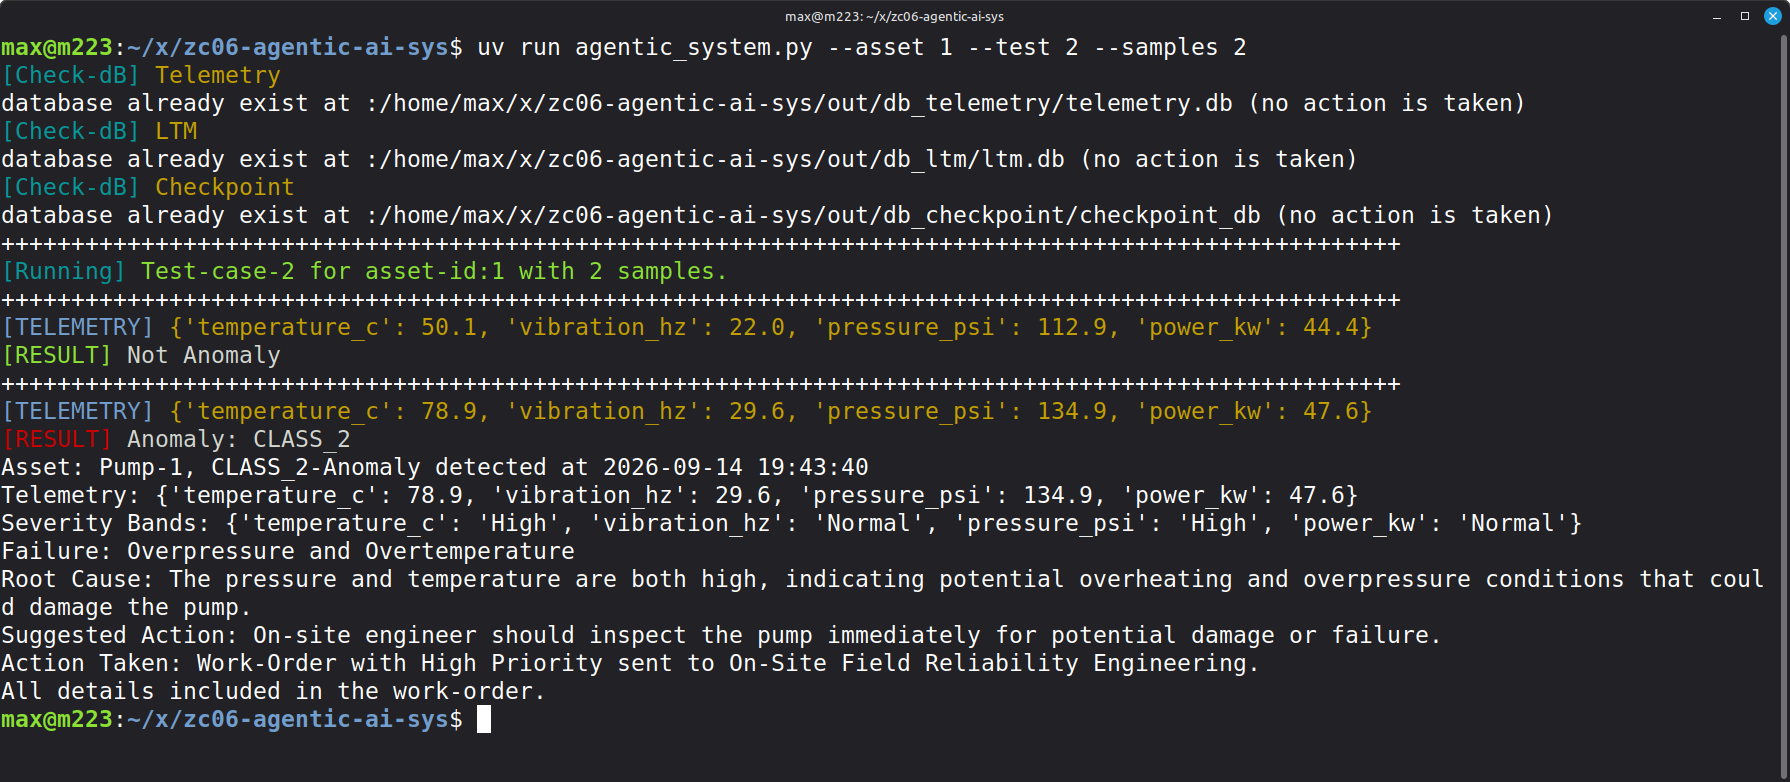
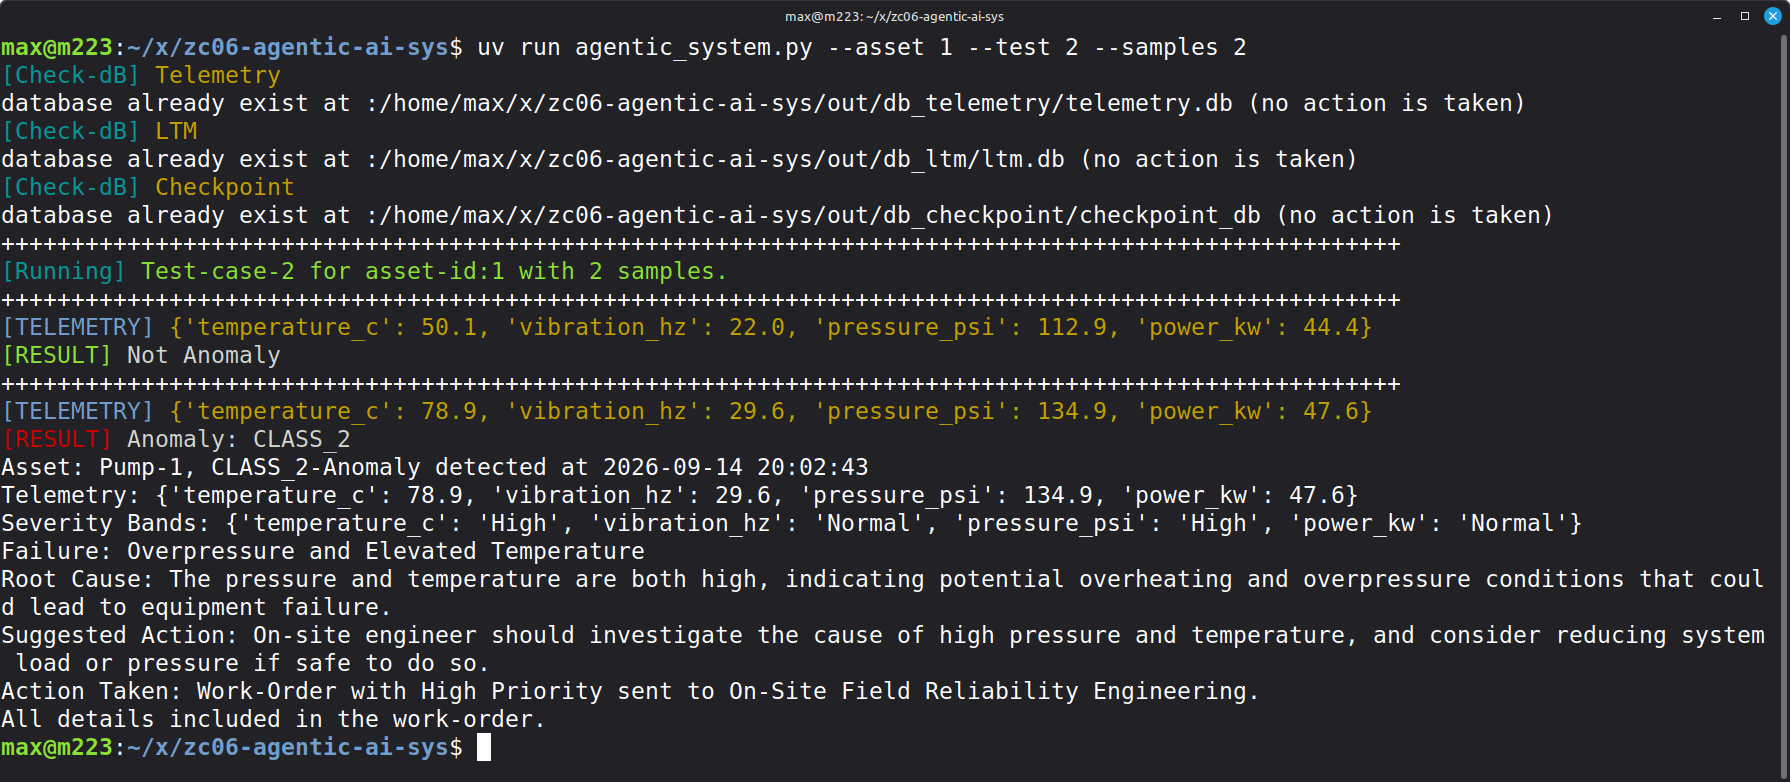
use mean value as target value in class-1 control

diff --git a/src/agents/agent_class1_control.py b/src/agents/agent_class1_control.py
@@ -37,31 +37,34 @@ def class1_control_node(state: AgentState, config: RunnableConfig) -> AgentState
 
         if VFD == 1 and severity_bands.get('pressure_psi','Normal')=='Low':
             n_min, n_max = get_telemetry_normal_range('pressure_psi', asset_id)
+            n_mean = (n_min+n_max)/2
             current = telemetry.get('pressure_psi', n_min)
-            target = min(n_min*1.2, n_max) # move 20% above min normal_value
+            target = n_mean # move to mean value instead of min(n_min*1.2, n_max) # move 20% above min normal_value
             action_taken = (
                 f"set VFD control to increase pressure_psi\n"
-                f"from {current}-Low pressure to {target} (20% above min Normal value)."
+                f"from {current}-Low pressure to {target} (mean Normal value)."
             )
             logger.info("pressure increase is activated.")
             return {'action_taken': action_taken}
         if VFD==-1:
             if severity_bands.get('pressure_psi','Normal')=='High':
                 n_min, n_max = get_telemetry_normal_range('pressure_psi', asset_id)
+                n_mean = (n_min+n_max)/2
                 current = telemetry.get('pressure_psi', n_max)
-                target = max(n_max*0.8, n_min) # move 20% below max normal_value
+                target = n_mean # move to mean value instead of max(n_max*0.8, n_min) # move 20% below max normal_value
                 action_taken = (
                     f"set VFD control to decrease pressure_psi\n"
-                    f"from {current}-High pressure to {target} (20% below max Normal value)."
+                    f"from {current}-High pressure to {target} (mean Normal value)."
                 )
                 logger.info("pressure decrease is activated.")
             elif severity_bands.get('power_kw','Normal')=='High':
                 n_min, n_max = get_telemetry_normal_range('power_kw', asset_id)
+                n_mean = (n_min+n_max)/2
                 current = telemetry.get('power_kw', n_max)
-                target = max(n_max*0.8, n_min) # move 20% below max normal_value
+                target = n_mean # move to mean value instead of max(n_max*0.8, n_min) # move 20% below max normal_value
                 action_taken = (
                     f"set VFD control to decrease power_kw\n"
-                    f"from {current}-High power_kw to {target} (20% below max Normal value)."
+                    f"from {current}-High power_kw to {target} (mean Normal value)."
                 )
                 logger.info("power decrease is activated.")
             else:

☆ ☆ ☆ ☆ ☆

Lines with the word "decrease" in them are the answer; report each one from the data.

▶ **Task result**
                     f"set VFD control to decrease pressure_psi\n"
                 logger.info("pressure decrease is activated.")
                     f"set VFD control to decrease power_kw\n"
                 logger.info("power decrease is activated.")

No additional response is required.